NFL defenses will be able to hit read-option quarterbacks as if they are running backs this season. It is a controversial new ruling to help defenses cope with dual-threat quarterbacks.
The read-option is currently football's biggest trend and it is putting defenses around the league in a bind. Whenever the quarterback sticks the ball into the running back's gut, he has three options, all based on the actions of the defense.
Often the quarterback will read the nearest defensive end. If that lineman crashes inside towards the runner, the quarterback will pull the ball away and can either execute a pass, or run himself.
It is the running ability of the new breed of super athletes at the quarterback position that is causing the most headaches for defensive coordinators.
The only choice left for defensive players is to increase the number of hits on the signal-callers who make the read-option possible. The league's new ruling has now provided defenders with the legal means to do just that.
Simply put, when quarterbacks go to stick the ball in a runner's gut, known in read-option parlance as the "mesh point," they are now considered fair game.
Because of the high threat of a run by the quarterback from the mesh point, the likes of Griffin and Kaepernick are considered potential running backs.
That means defenses get to treat them accordingly. It is a strange ruling given the league's push to increase player safety.
The chief concern is that there is no "strike zone" when tackling a running back. Workhorses like Baltimore Ravens' mini marvel Ray Rice absorb hits everywhere and often.
San Francisco head coach Jim Harbaugh has already voiced his concerns that defensive players may target the upper body and even the knees of read-option quarterbacks.
According to NFL.com's Kevin Patra, Harbaugh even took his concerns to league officials, who were reportedly unmoved.
Regardless of whether Harbaugh is attempting to influence referees to protect Kaepernick, his concerns are valid. This is a new rule fraught with dangerous implications.
For instance, Griffin's rookie season in Washington was littered with examples of hits that stretched fair practice to breaking point. Many of them came after read-option fakes.

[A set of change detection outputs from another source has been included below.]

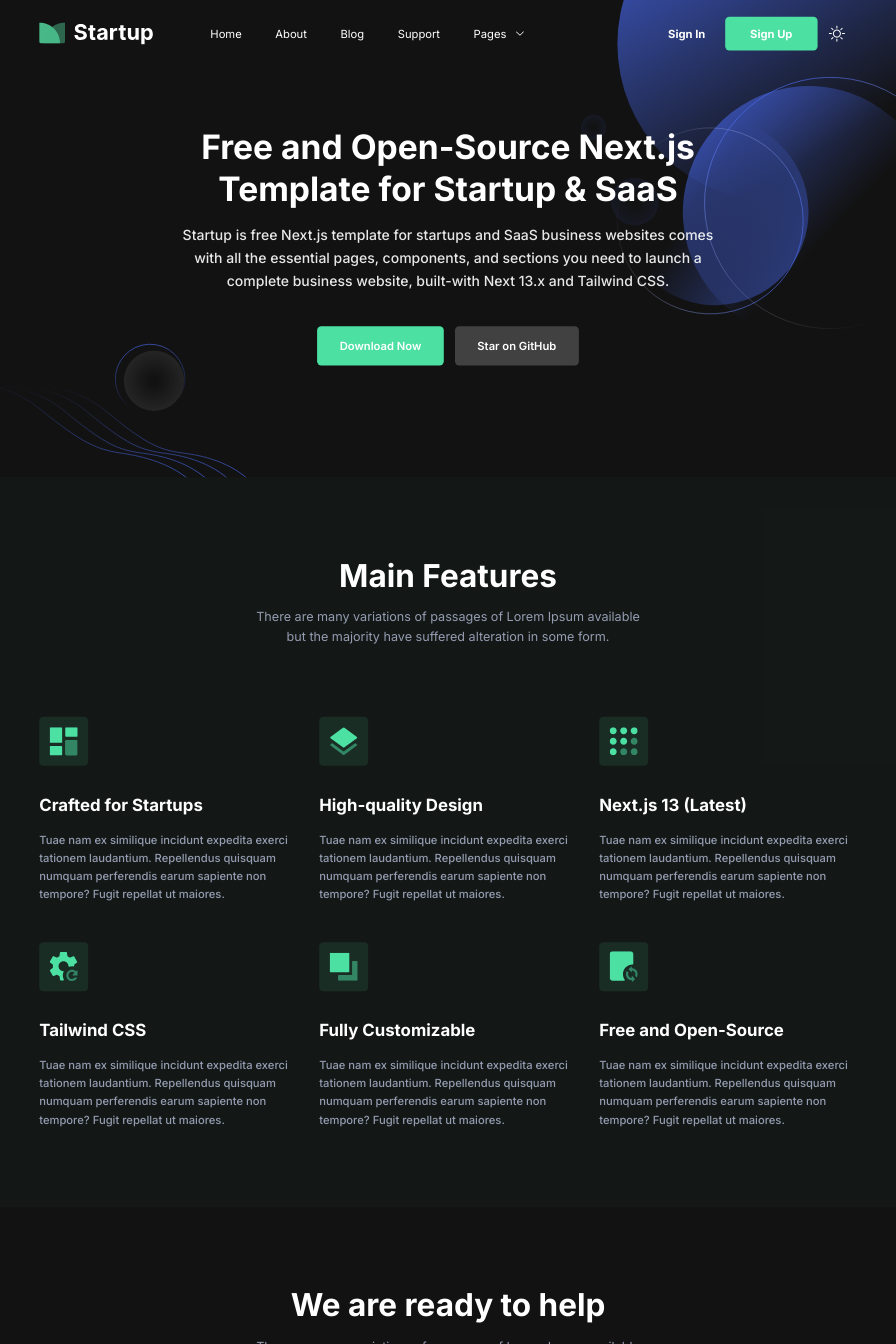
Repository: mosesvk/_startupPoly
Page: /
These files come from the project's save history. The page is drawn as it stood at one moment and after the next save; the edit follows.
The browser window is 1280 px wide. The pictures show the part of the page from y = 0 to 1920 px (the page is 8299 px tall), at 70% of full size.
The project was rebuilt for these pictures with package versions that can differ from the ones it lists, and the page was loaded fresh each time. The framework's server and built-in components were replaced by stand-ins that run in the browser. Also part of the build but not shown: next.config.js.

Above is the page before, as saved 2023-08-23 11:52:52.

After the next save:
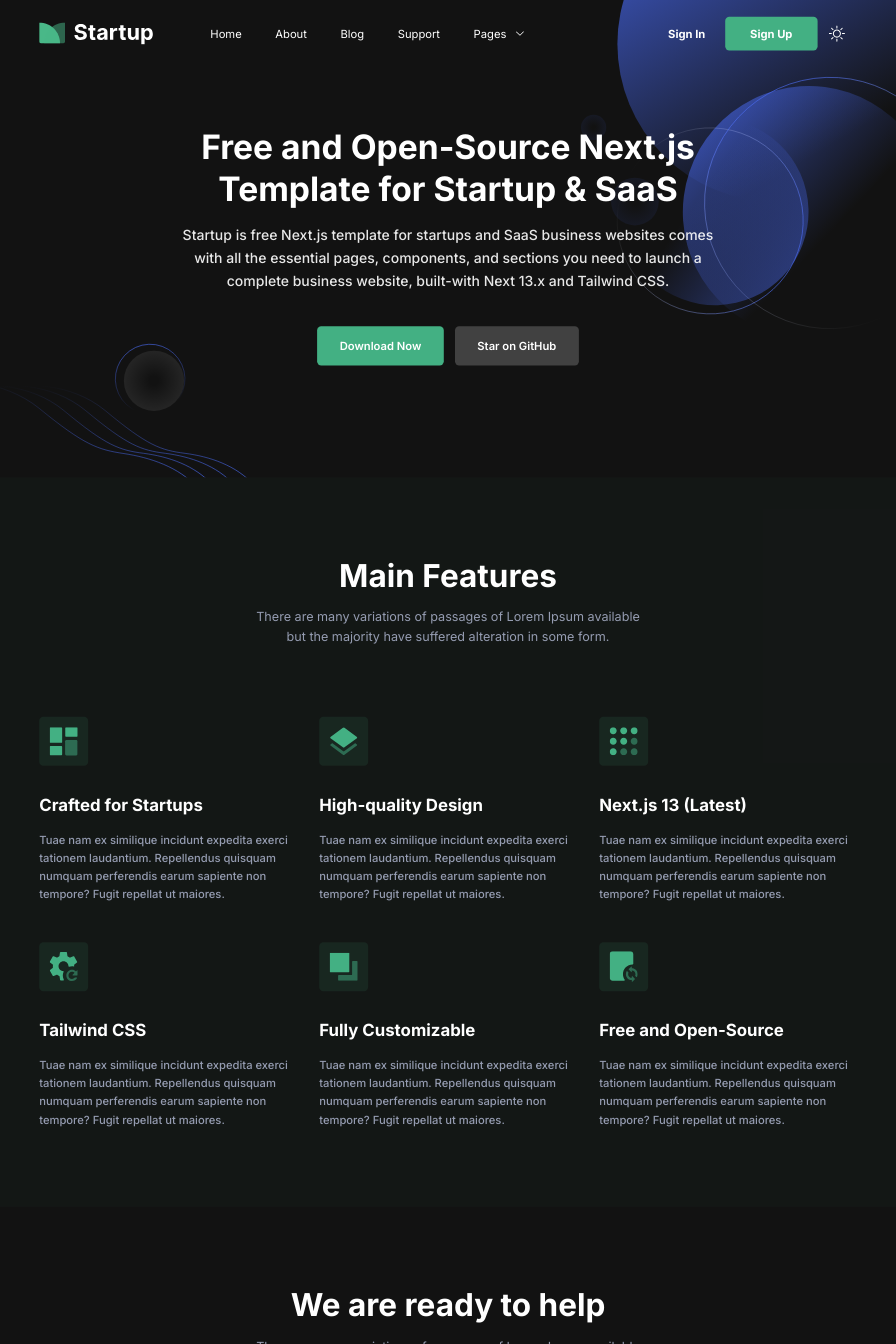
Saved 2 min 8 s later.
--- a/tailwind.config.js
+++ b/tailwind.config.js
@@ -19,7 +19,7 @@
       // dark: "#1D2144",
       dark: "#000000",
       // primary: "#4A6CF7",
-      primary: "#4ce0a3",
+      primary: "#43b083",
       yellow: "#FBB040",
       "body-color": "#959CB1",
     },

Defenses now have the impetus to punish quarterbacks to the point where coaches will be afraid to use the read-option at all.
image: © Au Kirk